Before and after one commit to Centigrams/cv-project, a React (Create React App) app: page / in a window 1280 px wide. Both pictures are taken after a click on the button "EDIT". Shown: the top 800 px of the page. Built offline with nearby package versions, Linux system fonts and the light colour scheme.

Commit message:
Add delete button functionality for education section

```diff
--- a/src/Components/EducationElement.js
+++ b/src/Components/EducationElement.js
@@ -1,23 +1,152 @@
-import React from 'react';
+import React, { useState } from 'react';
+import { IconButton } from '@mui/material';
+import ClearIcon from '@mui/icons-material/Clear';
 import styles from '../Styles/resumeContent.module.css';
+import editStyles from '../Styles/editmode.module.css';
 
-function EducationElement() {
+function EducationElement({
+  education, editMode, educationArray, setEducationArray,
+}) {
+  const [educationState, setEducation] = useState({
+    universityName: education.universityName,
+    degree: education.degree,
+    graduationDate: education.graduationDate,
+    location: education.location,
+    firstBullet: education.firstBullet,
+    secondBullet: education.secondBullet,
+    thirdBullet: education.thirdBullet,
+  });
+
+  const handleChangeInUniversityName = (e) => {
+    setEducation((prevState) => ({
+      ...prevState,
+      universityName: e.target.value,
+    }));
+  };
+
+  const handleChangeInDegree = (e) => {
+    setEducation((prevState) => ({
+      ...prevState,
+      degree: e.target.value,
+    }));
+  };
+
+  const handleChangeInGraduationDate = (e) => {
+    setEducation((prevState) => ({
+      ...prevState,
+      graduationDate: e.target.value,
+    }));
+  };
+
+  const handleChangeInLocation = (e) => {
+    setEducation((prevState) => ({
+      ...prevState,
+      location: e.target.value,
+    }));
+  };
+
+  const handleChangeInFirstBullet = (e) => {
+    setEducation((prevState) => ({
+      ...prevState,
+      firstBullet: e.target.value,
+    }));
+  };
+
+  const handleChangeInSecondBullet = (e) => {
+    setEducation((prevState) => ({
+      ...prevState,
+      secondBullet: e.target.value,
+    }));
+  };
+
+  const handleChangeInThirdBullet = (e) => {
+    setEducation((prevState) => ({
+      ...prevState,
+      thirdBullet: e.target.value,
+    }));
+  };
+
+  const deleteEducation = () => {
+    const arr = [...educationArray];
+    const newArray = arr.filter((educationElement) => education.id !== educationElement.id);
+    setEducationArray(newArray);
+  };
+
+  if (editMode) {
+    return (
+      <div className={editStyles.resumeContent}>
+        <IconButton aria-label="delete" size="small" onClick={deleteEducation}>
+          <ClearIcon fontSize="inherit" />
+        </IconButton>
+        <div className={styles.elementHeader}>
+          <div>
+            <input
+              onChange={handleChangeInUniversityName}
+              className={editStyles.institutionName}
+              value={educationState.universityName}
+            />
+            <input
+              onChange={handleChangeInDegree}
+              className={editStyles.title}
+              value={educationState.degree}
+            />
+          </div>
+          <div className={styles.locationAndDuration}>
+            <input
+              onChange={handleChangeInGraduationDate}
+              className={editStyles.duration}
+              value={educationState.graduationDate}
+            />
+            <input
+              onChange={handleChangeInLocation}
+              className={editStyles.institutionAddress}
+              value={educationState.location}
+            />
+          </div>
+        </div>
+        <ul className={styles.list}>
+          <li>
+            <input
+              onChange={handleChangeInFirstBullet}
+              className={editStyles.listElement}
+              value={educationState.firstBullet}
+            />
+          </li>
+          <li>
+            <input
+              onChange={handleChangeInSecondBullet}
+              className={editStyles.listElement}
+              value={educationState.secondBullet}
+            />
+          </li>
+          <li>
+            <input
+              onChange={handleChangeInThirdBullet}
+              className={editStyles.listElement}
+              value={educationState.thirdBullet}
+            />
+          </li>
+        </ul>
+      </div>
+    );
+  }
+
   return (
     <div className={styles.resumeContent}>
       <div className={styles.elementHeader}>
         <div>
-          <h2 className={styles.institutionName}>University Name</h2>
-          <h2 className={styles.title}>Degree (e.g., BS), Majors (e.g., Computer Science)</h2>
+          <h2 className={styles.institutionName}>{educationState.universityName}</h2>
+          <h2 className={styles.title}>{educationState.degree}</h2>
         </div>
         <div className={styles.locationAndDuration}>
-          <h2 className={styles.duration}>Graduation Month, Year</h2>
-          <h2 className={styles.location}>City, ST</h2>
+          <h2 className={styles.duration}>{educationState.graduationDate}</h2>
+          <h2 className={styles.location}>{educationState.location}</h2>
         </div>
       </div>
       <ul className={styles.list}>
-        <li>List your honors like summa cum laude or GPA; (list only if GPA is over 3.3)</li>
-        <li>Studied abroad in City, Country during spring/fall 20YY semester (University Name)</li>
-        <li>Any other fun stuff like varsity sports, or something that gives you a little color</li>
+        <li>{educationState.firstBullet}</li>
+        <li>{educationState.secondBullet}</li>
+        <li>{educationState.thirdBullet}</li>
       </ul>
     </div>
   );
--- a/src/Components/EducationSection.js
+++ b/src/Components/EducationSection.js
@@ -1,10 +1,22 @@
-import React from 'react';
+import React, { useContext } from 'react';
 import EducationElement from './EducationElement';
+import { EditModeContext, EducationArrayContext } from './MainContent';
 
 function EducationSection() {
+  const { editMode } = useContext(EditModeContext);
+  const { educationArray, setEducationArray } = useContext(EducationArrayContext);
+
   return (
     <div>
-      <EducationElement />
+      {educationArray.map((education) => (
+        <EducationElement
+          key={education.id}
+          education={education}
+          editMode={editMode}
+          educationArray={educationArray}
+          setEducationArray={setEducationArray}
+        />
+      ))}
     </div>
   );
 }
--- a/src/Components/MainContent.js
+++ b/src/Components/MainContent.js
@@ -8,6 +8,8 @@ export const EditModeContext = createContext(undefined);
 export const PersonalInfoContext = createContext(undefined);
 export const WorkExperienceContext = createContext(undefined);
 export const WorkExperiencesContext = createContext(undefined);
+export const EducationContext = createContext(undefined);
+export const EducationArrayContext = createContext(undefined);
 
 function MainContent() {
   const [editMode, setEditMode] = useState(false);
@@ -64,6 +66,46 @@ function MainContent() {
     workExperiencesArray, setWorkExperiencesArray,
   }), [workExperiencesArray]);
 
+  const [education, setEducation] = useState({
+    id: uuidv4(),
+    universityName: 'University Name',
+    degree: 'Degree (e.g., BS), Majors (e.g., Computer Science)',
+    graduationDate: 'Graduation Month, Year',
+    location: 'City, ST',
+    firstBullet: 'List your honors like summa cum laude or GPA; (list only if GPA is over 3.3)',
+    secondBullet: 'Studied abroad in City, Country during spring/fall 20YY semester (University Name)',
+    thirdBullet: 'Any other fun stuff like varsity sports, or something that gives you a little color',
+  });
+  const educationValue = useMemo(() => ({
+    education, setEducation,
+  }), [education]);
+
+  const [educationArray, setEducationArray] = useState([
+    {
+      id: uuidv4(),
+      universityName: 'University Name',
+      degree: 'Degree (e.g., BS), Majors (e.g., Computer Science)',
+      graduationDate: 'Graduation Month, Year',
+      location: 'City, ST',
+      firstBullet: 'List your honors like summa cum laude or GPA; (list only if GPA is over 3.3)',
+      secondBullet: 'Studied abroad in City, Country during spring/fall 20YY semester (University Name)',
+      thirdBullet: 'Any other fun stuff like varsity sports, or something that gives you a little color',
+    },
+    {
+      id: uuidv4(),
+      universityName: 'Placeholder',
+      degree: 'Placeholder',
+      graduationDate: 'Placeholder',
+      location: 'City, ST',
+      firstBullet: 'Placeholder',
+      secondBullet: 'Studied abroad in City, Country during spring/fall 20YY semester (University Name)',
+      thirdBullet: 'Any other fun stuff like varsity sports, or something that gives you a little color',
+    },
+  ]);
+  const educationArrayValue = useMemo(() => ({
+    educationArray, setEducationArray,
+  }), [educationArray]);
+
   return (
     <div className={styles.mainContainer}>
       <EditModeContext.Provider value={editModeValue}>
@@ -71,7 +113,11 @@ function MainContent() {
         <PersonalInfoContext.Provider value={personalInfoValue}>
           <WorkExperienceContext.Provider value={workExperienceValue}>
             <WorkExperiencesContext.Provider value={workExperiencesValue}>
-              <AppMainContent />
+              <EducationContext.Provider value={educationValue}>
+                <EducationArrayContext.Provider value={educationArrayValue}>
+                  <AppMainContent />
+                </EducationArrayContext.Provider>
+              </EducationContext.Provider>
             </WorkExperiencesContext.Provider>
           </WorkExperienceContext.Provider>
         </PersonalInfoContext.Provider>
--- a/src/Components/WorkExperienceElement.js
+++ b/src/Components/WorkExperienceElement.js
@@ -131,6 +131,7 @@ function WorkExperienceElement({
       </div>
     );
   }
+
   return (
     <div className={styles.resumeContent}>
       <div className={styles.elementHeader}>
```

### Exercise directions
Search the material for the string "City" and show every line that has it.

### Response area
-          <h2 className={styles.location}>City, ST</h2>
-        <li>Studied abroad in City, Country during spring/fall 20YY semester (University Name)</li>
+    location: 'City, ST',
+    secondBullet: 'Studied abroad in City, Country during spring/fall 20YY semester (University Name)',
+      location: 'City, ST',
+      secondBullet: 'Studied abroad in City, Country during spring/fall 20YY semester (University Name)',
+      location: 'City, ST',
+      secondBullet: 'Studied abroad in City, Country during spring/fall 20YY semester (University Name)',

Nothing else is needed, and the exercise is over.